▶ [Records from a collection]:
- Opening Delimiter -

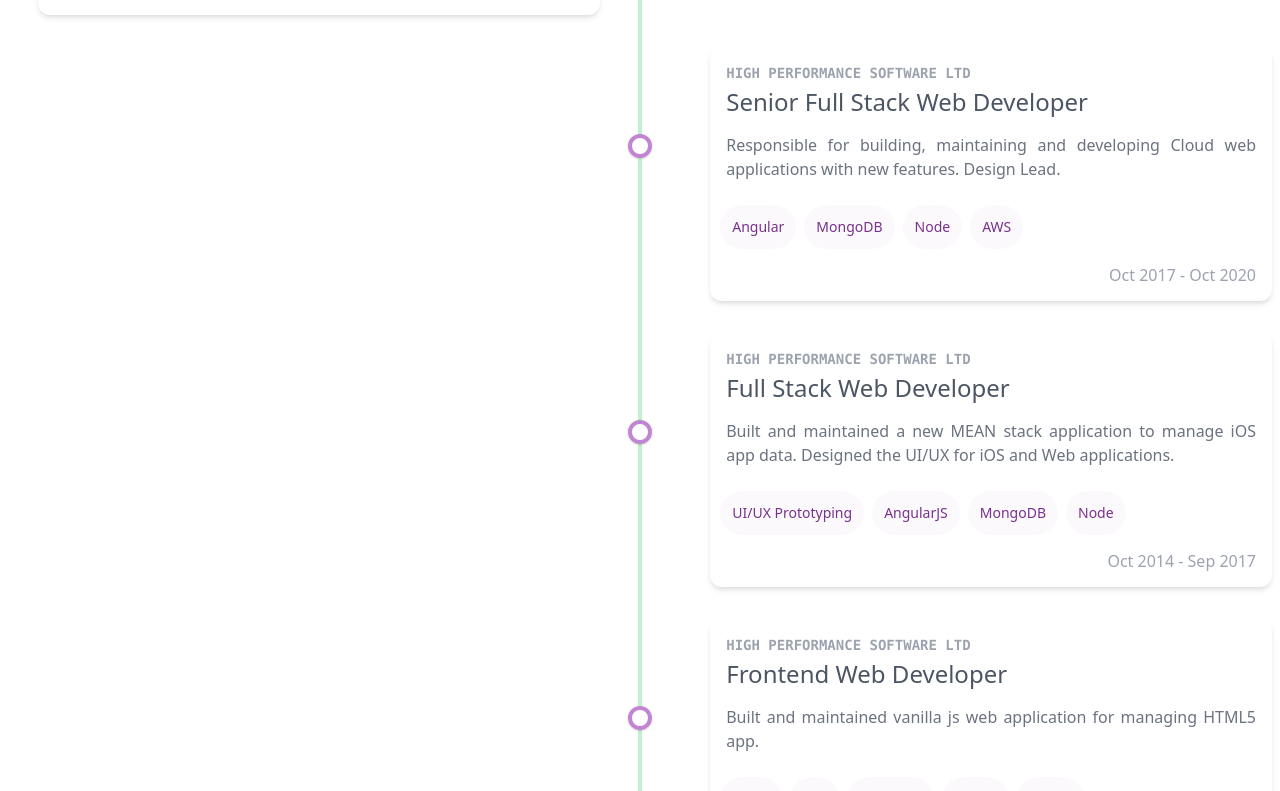
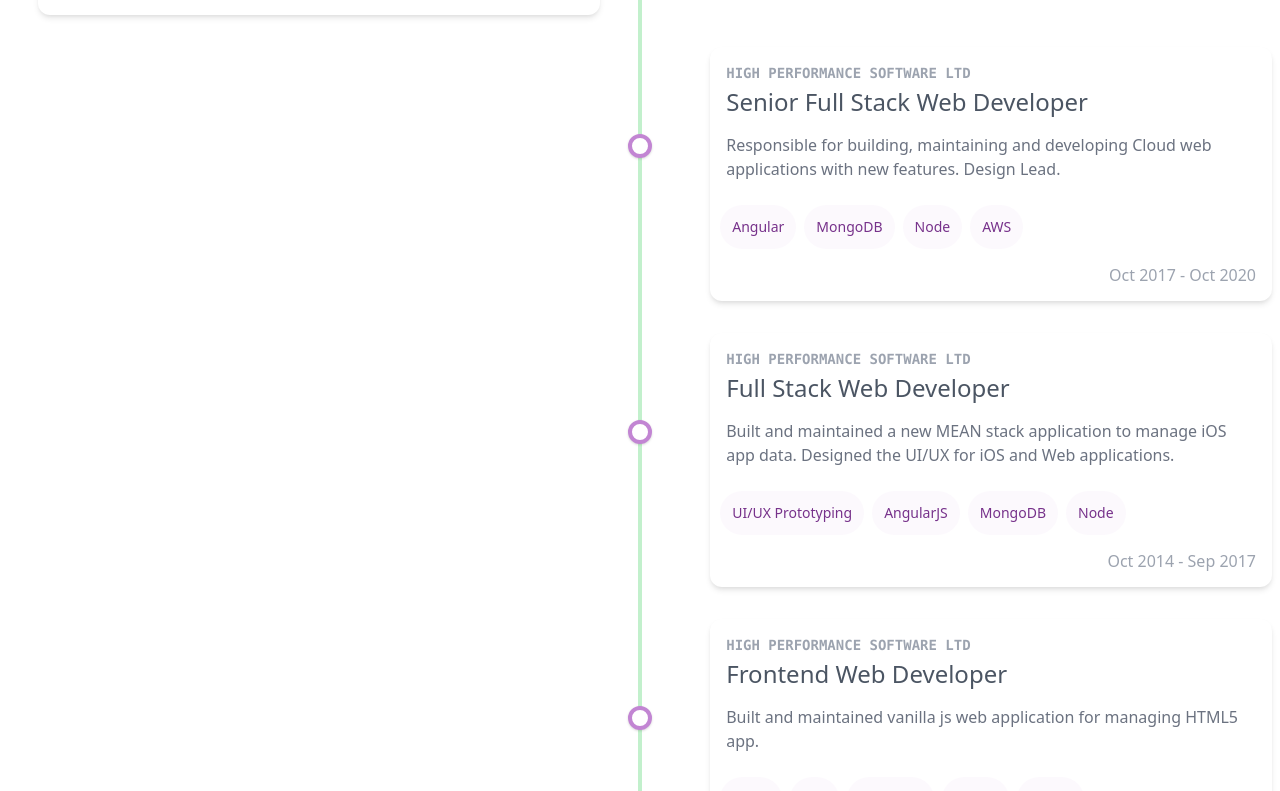
Before and after one commit to beazergood/db-portfolio, a Next.js app: page / in a window 1280 px wide. Shown: the part 2440-3231 px from the top of the page. Built offline with nearby package versions, Linux system fonts and the light colour scheme; a web font is replaced by a local one.

Commit message:
left align text

```diff
--- a/src/components/UI/ExperienceCard/index.tsx
+++ b/src/components/UI/ExperienceCard/index.tsx
@@ -107,11 +107,11 @@
       <h3 className="font-semibold mb-1 text-sm uppercase font-mono text-gray-400">
         {props.company}
       </h3>
-      <h1 className="leading-tight text-justify text-2xl text-gray-600 mb-4">
+      <h1 className="leading-tight text-left text-2xl text-gray-600 mb-4">
         {props.role}
       </h1>
       {props.description && (
-        <p className="text-justify text-gray-500">{props.description}</p>
+        <p className="text-left text-gray-500">{props.description}</p>
       )}
       <motion.ul
         className="py-2 flex flex-wrap p-x-2 my-2 w-full relative top-1"
```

- Closing Delimiter -

▶ [EXERCISE]:
How many lines of the records contain "props"? Answer with the number only.

▶ [SOLUTION FOR THIS EXERCISE]:
5